Find and copy each line of the listing below that has the word "size" in it.

───

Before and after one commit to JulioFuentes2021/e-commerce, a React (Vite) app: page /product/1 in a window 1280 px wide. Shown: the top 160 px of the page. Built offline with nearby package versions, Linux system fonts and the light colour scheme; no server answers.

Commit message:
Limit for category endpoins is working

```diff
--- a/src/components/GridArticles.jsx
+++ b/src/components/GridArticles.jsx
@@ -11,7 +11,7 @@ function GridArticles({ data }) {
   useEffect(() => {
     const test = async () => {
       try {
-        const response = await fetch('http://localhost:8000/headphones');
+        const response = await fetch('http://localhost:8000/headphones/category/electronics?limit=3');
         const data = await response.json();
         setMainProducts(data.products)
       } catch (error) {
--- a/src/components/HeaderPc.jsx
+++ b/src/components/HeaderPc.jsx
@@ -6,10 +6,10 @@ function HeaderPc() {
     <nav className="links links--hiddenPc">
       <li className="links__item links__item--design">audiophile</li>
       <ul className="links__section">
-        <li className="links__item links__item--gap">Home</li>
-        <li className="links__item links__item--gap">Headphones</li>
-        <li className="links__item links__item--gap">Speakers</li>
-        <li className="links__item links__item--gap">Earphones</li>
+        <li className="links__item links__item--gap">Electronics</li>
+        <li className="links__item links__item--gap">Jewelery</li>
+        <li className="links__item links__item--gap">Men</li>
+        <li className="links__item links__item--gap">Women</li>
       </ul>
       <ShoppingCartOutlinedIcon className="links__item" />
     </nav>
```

───

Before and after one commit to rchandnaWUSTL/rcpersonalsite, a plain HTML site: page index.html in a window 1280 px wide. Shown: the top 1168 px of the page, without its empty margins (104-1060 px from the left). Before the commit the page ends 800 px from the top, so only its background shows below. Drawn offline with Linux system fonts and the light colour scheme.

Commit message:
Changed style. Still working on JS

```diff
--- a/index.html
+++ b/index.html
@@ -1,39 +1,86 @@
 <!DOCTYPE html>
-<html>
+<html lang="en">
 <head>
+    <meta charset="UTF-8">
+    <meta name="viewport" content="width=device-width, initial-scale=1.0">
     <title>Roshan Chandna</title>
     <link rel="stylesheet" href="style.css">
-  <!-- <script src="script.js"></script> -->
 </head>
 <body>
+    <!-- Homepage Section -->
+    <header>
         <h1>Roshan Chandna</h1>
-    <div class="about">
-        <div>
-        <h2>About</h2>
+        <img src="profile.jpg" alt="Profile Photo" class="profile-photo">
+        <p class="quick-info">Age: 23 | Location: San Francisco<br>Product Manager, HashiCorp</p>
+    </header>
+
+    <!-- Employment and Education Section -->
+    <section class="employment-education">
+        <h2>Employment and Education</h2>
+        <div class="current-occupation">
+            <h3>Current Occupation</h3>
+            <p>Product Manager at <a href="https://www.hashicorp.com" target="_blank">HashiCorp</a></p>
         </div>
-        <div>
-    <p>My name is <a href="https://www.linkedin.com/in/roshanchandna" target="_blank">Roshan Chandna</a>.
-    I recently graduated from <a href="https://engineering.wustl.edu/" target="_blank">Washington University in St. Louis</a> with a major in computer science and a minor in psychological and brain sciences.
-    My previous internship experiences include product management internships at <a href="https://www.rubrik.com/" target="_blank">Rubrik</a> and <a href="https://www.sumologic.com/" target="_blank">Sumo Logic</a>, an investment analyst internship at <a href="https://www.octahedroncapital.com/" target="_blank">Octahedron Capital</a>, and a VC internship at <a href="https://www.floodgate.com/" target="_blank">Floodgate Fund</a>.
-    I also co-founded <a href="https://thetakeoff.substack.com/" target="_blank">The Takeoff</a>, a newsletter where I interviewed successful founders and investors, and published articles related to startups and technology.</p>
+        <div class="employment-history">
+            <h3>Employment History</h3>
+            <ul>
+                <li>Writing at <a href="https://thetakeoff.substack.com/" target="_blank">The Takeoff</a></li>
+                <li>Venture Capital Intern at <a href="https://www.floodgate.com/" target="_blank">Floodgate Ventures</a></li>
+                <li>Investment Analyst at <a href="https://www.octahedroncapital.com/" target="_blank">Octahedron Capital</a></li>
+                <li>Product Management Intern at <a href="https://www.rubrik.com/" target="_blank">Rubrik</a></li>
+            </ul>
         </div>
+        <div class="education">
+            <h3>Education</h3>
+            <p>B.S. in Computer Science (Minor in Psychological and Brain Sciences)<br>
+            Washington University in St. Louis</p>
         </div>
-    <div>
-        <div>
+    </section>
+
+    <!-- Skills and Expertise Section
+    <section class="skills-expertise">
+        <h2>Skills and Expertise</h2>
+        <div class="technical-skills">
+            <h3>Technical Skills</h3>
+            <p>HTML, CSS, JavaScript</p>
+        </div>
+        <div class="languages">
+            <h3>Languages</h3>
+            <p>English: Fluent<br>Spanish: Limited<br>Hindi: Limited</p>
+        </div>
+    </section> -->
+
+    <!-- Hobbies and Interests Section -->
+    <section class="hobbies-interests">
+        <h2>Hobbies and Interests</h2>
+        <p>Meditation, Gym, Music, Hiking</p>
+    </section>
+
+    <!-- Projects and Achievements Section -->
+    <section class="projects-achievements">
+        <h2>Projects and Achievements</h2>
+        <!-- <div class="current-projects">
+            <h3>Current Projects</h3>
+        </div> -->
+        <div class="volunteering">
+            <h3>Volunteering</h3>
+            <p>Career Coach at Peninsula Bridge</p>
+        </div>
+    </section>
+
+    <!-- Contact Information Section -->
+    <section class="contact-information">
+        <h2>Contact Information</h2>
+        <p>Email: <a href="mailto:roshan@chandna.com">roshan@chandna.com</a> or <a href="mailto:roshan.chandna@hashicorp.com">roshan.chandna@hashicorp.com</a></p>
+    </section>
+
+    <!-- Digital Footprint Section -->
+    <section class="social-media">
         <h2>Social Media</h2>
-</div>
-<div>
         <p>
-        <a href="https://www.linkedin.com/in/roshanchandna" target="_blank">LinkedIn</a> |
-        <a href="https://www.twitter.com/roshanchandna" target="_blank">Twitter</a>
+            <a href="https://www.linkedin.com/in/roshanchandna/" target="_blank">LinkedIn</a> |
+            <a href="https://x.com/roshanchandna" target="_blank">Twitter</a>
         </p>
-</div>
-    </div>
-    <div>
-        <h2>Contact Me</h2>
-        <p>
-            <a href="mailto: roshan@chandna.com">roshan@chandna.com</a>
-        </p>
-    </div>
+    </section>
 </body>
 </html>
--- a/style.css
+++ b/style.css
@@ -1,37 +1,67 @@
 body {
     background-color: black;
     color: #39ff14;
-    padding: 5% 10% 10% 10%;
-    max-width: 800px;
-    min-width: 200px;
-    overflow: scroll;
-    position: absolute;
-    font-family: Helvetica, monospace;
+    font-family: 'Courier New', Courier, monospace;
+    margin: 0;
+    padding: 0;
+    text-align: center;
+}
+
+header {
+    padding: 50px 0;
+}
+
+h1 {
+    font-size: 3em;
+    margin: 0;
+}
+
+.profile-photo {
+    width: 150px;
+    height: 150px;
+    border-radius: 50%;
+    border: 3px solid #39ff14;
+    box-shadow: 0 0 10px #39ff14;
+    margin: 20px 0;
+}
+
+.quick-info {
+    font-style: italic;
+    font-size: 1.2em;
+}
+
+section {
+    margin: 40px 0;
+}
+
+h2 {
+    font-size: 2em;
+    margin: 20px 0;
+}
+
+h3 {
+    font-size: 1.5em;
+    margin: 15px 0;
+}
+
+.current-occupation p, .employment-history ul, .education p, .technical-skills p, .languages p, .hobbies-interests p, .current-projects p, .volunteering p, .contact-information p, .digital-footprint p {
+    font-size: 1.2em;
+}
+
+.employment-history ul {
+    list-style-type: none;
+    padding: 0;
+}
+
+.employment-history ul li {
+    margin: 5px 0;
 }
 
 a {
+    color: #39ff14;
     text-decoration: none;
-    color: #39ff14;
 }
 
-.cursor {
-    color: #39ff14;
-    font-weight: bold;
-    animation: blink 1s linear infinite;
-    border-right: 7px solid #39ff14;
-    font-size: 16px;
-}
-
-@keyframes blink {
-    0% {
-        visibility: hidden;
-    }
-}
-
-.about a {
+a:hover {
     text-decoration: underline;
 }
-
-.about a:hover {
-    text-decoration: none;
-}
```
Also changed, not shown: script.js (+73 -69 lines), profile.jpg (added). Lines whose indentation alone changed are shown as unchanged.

───

RESULT OF THE TASK:
+    font-size: 3em;
+    font-size: 1.2em;
+    font-size: 2em;
+    font-size: 1.5em;
+    font-size: 1.2em;
-    font-size: 16px;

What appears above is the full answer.